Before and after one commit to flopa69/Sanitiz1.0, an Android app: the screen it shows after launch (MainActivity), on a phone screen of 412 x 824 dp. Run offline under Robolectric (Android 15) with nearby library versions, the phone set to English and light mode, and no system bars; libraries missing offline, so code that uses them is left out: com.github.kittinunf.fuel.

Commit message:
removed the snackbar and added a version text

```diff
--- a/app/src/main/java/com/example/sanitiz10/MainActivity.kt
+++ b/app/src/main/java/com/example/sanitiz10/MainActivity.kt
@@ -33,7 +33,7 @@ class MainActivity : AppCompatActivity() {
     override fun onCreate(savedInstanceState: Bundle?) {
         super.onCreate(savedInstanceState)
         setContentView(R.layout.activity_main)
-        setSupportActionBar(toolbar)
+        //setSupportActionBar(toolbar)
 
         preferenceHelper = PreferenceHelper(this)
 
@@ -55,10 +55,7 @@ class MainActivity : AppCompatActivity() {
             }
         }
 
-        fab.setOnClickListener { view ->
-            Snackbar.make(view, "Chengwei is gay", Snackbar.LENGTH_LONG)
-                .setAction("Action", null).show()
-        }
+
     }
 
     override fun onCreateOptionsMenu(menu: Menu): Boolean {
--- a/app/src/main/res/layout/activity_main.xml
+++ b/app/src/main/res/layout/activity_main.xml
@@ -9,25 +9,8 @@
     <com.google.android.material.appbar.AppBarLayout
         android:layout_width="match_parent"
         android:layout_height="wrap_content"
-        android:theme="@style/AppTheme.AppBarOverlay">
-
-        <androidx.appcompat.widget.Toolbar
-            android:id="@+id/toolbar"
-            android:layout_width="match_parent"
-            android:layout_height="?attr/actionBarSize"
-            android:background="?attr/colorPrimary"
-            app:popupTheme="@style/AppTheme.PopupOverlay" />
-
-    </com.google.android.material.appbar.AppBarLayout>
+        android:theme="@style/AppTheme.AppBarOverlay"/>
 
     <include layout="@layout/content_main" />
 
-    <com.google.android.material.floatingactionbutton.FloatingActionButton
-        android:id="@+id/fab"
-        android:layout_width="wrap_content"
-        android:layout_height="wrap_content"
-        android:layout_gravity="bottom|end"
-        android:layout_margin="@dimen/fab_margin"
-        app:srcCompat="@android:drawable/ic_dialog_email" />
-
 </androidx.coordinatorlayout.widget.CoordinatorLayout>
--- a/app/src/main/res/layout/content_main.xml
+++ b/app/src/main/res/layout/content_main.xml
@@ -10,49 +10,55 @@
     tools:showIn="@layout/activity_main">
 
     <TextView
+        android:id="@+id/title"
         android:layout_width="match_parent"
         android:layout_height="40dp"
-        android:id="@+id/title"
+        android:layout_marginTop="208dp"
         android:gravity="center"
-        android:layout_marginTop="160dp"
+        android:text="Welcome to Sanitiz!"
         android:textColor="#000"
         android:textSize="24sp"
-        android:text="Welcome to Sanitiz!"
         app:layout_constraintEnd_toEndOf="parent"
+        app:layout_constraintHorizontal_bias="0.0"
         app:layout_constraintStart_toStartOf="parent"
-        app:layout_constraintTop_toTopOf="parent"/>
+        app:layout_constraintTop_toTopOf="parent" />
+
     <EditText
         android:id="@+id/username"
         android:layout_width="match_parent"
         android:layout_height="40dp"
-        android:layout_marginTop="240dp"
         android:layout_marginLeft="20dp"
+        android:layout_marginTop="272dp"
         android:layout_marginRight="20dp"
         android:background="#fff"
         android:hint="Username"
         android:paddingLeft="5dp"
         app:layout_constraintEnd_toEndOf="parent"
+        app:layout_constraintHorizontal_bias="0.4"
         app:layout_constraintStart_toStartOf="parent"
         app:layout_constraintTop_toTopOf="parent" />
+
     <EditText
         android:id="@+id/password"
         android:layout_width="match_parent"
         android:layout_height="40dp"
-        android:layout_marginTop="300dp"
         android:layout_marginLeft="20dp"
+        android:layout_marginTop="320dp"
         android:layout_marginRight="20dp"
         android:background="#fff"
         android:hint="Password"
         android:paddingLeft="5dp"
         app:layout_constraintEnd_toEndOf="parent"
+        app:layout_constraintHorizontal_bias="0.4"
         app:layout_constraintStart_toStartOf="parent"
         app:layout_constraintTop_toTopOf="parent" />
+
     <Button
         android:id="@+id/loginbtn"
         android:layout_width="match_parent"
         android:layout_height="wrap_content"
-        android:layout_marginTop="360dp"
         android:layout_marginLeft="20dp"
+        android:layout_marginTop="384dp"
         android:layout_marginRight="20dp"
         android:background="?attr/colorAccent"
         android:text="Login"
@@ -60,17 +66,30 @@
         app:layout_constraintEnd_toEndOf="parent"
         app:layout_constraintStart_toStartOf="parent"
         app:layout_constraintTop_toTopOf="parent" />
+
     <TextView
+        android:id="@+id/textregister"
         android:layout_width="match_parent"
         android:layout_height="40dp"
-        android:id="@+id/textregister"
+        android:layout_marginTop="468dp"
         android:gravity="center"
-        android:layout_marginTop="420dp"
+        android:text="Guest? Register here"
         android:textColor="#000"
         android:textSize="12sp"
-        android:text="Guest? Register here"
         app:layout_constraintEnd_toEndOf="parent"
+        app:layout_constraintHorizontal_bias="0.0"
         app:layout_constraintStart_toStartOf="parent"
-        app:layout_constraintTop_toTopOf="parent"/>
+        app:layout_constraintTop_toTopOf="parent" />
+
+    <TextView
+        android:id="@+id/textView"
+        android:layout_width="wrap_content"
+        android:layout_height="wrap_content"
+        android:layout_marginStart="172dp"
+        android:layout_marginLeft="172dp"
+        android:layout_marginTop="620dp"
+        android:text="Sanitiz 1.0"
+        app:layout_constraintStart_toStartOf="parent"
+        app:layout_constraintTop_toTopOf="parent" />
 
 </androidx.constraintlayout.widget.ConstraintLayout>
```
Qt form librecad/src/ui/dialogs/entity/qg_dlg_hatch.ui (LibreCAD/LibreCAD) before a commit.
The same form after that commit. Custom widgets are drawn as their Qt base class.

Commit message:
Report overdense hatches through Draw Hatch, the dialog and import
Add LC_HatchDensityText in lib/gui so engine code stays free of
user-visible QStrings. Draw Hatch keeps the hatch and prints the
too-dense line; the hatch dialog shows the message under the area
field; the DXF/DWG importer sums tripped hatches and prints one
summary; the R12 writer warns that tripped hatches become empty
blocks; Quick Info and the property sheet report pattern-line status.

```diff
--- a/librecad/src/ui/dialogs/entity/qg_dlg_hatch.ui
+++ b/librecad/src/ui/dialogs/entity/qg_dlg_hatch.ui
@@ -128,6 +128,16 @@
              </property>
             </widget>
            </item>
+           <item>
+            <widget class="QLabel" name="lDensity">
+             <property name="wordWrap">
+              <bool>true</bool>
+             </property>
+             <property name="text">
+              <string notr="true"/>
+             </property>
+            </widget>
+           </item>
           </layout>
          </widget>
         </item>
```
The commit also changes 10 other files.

→ ABOUT THIS EXERCISE
Every entry, from first to last, is to be reproduced exactly.

→ SOLUTION TO THIS EXERCISE
Before and after one commit to flopa69/Sanitiz1.0, an Android app: the screen it shows after launch (MainActivity), on a phone screen of 412 x 824 dp. Run offline under Robolectric (Android 15) with nearby library versions, the phone set to English and light mode, and no system bars; libraries missing offline, so code that uses them is left out: com.github.kittinunf.fuel.

Commit message:
removed the snackbar and added a version text

```diff
--- a/app/src/main/java/com/example/sanitiz10/MainActivity.kt
+++ b/app/src/main/java/com/example/sanitiz10/MainActivity.kt
@@ -33,7 +33,7 @@ class MainActivity : AppCompatActivity() {
     override fun onCreate(savedInstanceState: Bundle?) {
         super.onCreate(savedInstanceState)
         setContentView(R.layout.activity_main)
-        setSupportActionBar(toolbar)
+        //setSupportActionBar(toolbar)
 
         preferenceHelper = PreferenceHelper(this)
 
@@ -55,10 +55,7 @@ class MainActivity : AppCompatActivity() {
             }
         }
 
-        fab.setOnClickListener { view ->
-            Snackbar.make(view, "Chengwei is gay", Snackbar.LENGTH_LONG)
-                .setAction("Action", null).show()
-        }
+
     }
 
     override fun onCreateOptionsMenu(menu: Menu): Boolean {
--- a/app/src/main/res/layout/activity_main.xml
+++ b/app/src/main/res/layout/activity_main.xml
@@ -9,25 +9,8 @@
     <com.google.android.material.appbar.AppBarLayout
         android:layout_width="match_parent"
         android:layout_height="wrap_content"
-        android:theme="@style/AppTheme.AppBarOverlay">
-
-        <androidx.appcompat.widget.Toolbar
-            android:id="@+id/toolbar"
-            android:layout_width="match_parent"
-            android:layout_height="?attr/actionBarSize"
-            android:background="?attr/colorPrimary"
-            app:popupTheme="@style/AppTheme.PopupOverlay" />
-
-    </com.google.android.material.appbar.AppBarLayout>
+        android:theme="@style/AppTheme.AppBarOverlay"/>
 
     <include layout="@layout/content_main" />
 
-    <com.google.android.material.floatingactionbutton.FloatingActionButton
-        android:id="@+id/fab"
-        android:layout_width="wrap_content"
-        android:layout_height="wrap_content"
-        android:layout_gravity="bottom|end"
-        android:layout_margin="@dimen/fab_margin"
-        app:srcCompat="@android:drawable/ic_dialog_email" />
-
 </androidx.coordinatorlayout.widget.CoordinatorLayout>
--- a/app/src/main/res/layout/content_main.xml
+++ b/app/src/main/res/layout/content_main.xml
@@ -10,49 +10,55 @@
     tools:showIn="@layout/activity_main">
 
     <TextView
+        android:id="@+id/title"
         android:layout_width="match_parent"
         android:layout_height="40dp"
-        android:id="@+id/title"
+        android:layout_marginTop="208dp"
         android:gravity="center"
-        android:layout_marginTop="160dp"
+        android:text="Welcome to Sanitiz!"
         android:textColor="#000"
         android:textSize="24sp"
-        android:text="Welcome to Sanitiz!"
         app:layout_constraintEnd_toEndOf="parent"
+        app:layout_constraintHorizontal_bias="0.0"
         app:layout_constraintStart_toStartOf="parent"
-        app:layout_constraintTop_toTopOf="parent"/>
+        app:layout_constraintTop_toTopOf="parent" />
+
     <EditText
         android:id="@+id/username"
         android:layout_width="match_parent"
         android:layout_height="40dp"
-        android:layout_marginTop="240dp"
         android:layout_marginLeft="20dp"
+        android:layout_marginTop="272dp"
         android:layout_marginRight="20dp"
         android:background="#fff"
         android:hint="Username"
         android:paddingLeft="5dp"
         app:layout_constraintEnd_toEndOf="parent"
+        app:layout_constraintHorizontal_bias="0.4"
         app:layout_constraintStart_toStartOf="parent"
         app:layout_constraintTop_toTopOf="parent" />
+
     <EditText
         android:id="@+id/password"
         android:layout_width="match_parent"
         android:layout_height="40dp"
-        android:layout_marginTop="300dp"
         android:layout_marginLeft="20dp"
+        android:layout_marginTop="320dp"
         android:layout_marginRight="20dp"
         android:background="#fff"
         android:hint="Password"
         android:paddingLeft="5dp"
         app:layout_constraintEnd_toEndOf="parent"
+        app:layout_constraintHorizontal_bias="0.4"
         app:layout_constraintStart_toStartOf="parent"
         app:layout_constraintTop_toTopOf="parent" />
+
     <Button
         android:id="@+id/loginbtn"
         android:layout_width="match_parent"
         android:layout_height="wrap_content"
-        android:layout_marginTop="360dp"
         android:layout_marginLeft="20dp"
+        android:layout_marginTop="384dp"
         android:layout_marginRight="20dp"
         android:background="?attr/colorAccent"
         android:text="Login"
@@ -60,17 +66,30 @@
         app:layout_constraintEnd_toEndOf="parent"
         app:layout_constraintStart_toStartOf="parent"
         app:layout_constraintTop_toTopOf="parent" />
+
     <TextView
+        android:id="@+id/textregister"
         android:layout_width="match_parent"
         android:layout_height="40dp"
-        android:id="@+id/textregister"
+        android:layout_marginTop="468dp"
         android:gravity="center"
-        android:layout_marginTop="420dp"
+        android:text="Guest? Register here"
         android:textColor="#000"
         android:textSize="12sp"
-        android:text="Guest? Register here"
         app:layout_constraintEnd_toEndOf="parent"
+        app:layout_constraintHorizontal_bias="0.0"
         app:layout_constraintStart_toStartOf="parent"
-        app:layout_constraintTop_toTopOf="parent"/>
+        app:layout_constraintTop_toTopOf="parent" />
+
+    <TextView
+        android:id="@+id/textView"
+        android:layout_width="wrap_content"
+        android:layout_height="wrap_content"
+        android:layout_marginStart="172dp"
+        android:layout_marginLeft="172dp"
+        android:layout_marginTop="620dp"
+        android:text="Sanitiz 1.0"
+        app:layout_constraintStart_toStartOf="parent"
+        app:layout_constraintTop_toTopOf="parent" />
 
 </androidx.constraintlayout.widget.ConstraintLayout>
```
Qt form librecad/src/ui/dialogs/entity/qg_dlg_hatch.ui (LibreCAD/LibreCAD) before a commit.
The same form after that commit. Custom widgets are drawn as their Qt base class.

Commit message:
Report overdense hatches through Draw Hatch, the dialog and import
Add LC_HatchDensityText in lib/gui so engine code stays free of
user-visible QStrings. Draw Hatch keeps the hatch and prints the
too-dense line; the hatch dialog shows the message under the area
field; the DXF/DWG importer sums tripped hatches and prints one
summary; the R12 writer warns that tripped hatches become empty
blocks; Quick Info and the property sheet report pattern-line status.

```diff
--- a/librecad/src/ui/dialogs/entity/qg_dlg_hatch.ui
+++ b/librecad/src/ui/dialogs/entity/qg_dlg_hatch.ui
@@ -128,6 +128,16 @@
              </property>
             </widget>
            </item>
+           <item>
+            <widget class="QLabel" name="lDensity">
+             <property name="wordWrap">
+              <bool>true</bool>
+             </property>
+             <property name="text">
+              <string notr="true"/>
+             </property>
+            </widget>
+           </item>
           </layout>
          </widget>
         </item>
```
The commit also changes 10 other files.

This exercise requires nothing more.